MB: I always had a picture of Buster Keaton pinned to the wall during the TV series, to remind people that Shaun doesn’t need big facial expressions. If the story’s been told well, you’ll know what he’s thinking.
Can you talk about the sound design, which is often not thought about with movies but which becomes very noticeable when there’s no dialogue.
MB: Actually a lot of what we were doing was taking sound away. For example, Richard and I most hated when the sound people put lots of expressions on the sheep. Having nothing said creates a space for you to reach in and find out what’s going on. There were occasions where we had lots of great sounds — set pieces like the caravan chase. Other times we let the space sit there and give the audience a rest.
Has technology made stop-motion easier, especially compared to back in the day when it was on film?
RS: It’s gotten a lot easier in the sense that you can actually see what you’re doing now. When I started out as a stop-frame animator 20, 25 years ago, you’re kind of working blind. You didn’t know what the shot was going to look like till you got it back from processing. Shooting digitally has made life a lot easier, because you can see it immediately.
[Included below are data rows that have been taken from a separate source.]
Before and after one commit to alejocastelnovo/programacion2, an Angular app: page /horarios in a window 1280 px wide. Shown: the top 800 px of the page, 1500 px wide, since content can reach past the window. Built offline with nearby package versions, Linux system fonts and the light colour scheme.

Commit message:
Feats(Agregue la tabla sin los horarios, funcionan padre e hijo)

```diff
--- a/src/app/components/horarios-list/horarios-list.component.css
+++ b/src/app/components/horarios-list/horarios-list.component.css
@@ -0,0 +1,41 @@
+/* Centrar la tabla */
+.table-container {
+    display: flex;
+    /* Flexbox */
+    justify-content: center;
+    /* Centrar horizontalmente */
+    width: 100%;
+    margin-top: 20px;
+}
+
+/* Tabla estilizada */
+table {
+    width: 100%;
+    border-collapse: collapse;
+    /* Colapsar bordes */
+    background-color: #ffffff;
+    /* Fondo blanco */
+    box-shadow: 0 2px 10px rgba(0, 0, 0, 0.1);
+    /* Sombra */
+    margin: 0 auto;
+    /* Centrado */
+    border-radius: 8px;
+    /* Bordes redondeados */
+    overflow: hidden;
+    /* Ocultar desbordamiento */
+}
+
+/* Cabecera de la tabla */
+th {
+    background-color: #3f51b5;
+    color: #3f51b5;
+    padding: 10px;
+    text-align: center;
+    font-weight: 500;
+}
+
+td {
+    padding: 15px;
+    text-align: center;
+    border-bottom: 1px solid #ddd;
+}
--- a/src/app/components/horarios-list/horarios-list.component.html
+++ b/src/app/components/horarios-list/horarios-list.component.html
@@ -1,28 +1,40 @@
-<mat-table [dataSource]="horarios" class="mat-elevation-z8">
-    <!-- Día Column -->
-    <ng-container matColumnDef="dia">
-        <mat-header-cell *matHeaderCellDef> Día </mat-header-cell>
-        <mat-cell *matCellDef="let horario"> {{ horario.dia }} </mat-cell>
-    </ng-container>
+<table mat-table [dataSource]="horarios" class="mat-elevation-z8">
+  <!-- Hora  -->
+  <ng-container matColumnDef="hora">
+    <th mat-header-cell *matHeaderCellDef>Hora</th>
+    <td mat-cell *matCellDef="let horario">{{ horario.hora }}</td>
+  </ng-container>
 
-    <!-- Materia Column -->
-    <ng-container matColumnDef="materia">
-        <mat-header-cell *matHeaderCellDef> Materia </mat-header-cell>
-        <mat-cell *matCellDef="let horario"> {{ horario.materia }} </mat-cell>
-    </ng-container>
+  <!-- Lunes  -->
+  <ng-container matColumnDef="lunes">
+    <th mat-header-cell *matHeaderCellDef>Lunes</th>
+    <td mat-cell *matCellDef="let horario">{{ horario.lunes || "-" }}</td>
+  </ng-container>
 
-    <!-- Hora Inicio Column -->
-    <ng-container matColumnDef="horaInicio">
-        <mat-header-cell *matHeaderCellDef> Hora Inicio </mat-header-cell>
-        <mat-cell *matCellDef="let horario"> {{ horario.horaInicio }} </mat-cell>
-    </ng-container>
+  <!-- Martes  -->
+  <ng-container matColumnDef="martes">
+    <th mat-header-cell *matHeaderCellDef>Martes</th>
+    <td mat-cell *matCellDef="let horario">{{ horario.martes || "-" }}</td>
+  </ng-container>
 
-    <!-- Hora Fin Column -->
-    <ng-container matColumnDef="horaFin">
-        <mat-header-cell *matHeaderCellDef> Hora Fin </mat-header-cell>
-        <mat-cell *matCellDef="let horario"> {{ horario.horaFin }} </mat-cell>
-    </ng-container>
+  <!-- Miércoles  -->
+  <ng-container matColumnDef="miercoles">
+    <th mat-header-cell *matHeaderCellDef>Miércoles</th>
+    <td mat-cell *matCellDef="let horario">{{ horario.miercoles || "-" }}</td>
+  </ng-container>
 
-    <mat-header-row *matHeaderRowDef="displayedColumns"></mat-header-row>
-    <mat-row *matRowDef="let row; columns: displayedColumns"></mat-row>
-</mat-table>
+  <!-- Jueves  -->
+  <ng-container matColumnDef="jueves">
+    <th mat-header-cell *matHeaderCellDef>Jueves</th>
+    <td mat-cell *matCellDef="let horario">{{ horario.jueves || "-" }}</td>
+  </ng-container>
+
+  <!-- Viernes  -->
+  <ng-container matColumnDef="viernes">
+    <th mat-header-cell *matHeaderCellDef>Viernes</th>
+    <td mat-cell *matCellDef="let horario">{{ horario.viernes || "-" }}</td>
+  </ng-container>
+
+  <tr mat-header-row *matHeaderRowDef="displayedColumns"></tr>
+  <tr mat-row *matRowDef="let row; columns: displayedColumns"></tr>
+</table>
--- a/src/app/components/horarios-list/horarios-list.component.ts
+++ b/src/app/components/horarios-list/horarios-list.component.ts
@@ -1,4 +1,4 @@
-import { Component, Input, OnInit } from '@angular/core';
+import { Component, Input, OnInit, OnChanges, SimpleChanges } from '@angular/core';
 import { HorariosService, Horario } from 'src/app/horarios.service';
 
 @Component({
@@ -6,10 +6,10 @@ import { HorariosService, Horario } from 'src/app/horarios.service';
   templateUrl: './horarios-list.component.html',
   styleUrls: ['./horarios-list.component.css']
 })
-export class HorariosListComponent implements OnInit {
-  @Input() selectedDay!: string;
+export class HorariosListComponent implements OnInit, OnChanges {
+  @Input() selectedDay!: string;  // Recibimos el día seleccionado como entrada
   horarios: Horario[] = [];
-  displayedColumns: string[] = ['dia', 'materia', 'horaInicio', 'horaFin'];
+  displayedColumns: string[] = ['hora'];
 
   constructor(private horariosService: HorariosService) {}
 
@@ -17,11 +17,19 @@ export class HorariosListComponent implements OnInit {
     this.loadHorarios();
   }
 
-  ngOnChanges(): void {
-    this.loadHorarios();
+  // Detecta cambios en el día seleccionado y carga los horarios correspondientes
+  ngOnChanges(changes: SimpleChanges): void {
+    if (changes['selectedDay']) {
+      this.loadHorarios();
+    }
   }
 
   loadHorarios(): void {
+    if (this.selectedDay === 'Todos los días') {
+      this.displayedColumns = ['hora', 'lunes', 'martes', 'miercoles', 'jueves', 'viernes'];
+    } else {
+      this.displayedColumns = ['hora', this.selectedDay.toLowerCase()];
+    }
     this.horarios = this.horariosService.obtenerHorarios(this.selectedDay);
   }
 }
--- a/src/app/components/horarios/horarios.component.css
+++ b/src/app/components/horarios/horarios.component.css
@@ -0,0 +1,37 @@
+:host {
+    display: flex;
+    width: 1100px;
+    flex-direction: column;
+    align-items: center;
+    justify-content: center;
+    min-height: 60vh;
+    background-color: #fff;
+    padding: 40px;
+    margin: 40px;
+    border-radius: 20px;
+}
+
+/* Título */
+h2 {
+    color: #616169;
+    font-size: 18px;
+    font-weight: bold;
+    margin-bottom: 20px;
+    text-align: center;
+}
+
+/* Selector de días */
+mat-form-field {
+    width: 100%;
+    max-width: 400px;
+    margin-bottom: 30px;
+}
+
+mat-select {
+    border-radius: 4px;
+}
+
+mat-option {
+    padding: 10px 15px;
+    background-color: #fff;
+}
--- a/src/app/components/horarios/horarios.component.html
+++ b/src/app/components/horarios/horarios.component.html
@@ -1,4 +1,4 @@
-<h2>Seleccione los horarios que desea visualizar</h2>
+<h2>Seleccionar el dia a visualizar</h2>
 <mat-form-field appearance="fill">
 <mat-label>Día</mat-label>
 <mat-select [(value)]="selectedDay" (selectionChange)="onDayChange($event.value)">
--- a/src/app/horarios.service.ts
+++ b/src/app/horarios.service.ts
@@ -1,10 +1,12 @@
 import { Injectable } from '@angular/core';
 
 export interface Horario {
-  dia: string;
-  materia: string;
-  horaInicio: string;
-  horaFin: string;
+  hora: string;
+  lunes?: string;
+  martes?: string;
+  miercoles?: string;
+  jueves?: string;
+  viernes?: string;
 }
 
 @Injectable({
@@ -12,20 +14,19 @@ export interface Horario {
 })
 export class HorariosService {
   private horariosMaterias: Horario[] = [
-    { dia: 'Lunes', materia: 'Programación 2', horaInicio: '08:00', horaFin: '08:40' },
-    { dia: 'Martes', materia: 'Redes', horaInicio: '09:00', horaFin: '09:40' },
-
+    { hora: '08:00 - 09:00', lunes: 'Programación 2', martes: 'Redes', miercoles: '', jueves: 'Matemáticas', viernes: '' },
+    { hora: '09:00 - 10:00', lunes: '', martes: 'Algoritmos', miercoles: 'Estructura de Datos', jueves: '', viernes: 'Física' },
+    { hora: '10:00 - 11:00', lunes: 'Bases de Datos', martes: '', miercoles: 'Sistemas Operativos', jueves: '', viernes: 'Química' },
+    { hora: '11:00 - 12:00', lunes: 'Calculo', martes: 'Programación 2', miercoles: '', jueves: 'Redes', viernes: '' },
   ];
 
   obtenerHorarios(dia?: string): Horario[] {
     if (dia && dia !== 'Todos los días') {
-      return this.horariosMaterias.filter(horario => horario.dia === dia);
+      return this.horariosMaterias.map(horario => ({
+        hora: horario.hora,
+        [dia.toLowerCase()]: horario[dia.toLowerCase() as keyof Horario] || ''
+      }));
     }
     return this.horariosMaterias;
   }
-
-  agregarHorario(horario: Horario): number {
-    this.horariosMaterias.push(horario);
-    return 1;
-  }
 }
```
The animator can see the current frame he’s working on compared to the previous one. And the camera’s a lot smaller now. As a result we use a lot less light than when we shot on film. That’s made things more environmentally friendly as well.
Stop-motion tends to be made with different groups all shooting at once. It sounds like being a director in stop-motion is kind of like being a foreman in a factory.
MB: We had 20 units running at any one time. The actual logistics of organizing is like a factory. It’s highly complex and highly organized. Everyone has walkie-talkies; it’s all about saving time. You’re making decisions all the time. The animators are like our actors and they’re waiting to be briefed. But it’s shot all out of order. You could walks into Unit 2 and it’s a bit of the story from the end, then walk into Unit 3 and it’s a story from the middle. You have to carry the whole film in your head and know what your characters are doing. You brain is pretty much maxed out. But it’s a great feeling to work.